# TO DO
Below are records; please give the number of their lines that contain the string "link", and only that number.
(TASK DATA begins)
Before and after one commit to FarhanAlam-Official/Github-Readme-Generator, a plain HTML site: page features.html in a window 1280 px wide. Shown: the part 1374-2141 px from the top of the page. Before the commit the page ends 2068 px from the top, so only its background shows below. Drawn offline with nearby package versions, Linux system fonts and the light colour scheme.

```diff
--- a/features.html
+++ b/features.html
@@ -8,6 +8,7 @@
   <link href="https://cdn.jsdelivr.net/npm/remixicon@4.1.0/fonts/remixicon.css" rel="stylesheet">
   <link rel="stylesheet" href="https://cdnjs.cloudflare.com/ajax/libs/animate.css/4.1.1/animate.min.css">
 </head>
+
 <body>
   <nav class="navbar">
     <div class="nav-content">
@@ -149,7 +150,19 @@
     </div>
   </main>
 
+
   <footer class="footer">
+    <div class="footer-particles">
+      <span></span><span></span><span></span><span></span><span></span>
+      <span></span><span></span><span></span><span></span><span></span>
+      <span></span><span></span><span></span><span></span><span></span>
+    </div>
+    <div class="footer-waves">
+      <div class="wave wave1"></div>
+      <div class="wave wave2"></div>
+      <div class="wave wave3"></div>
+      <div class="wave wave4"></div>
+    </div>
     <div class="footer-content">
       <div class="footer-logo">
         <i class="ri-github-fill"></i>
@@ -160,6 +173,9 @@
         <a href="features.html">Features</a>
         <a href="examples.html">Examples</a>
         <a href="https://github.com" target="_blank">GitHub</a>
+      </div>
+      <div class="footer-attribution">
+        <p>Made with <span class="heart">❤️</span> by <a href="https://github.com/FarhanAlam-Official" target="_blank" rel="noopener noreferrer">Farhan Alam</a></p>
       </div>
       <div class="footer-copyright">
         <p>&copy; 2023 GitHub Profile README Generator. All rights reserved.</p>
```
(TASK DATA ends)
# EXPECTED OUTPUT
2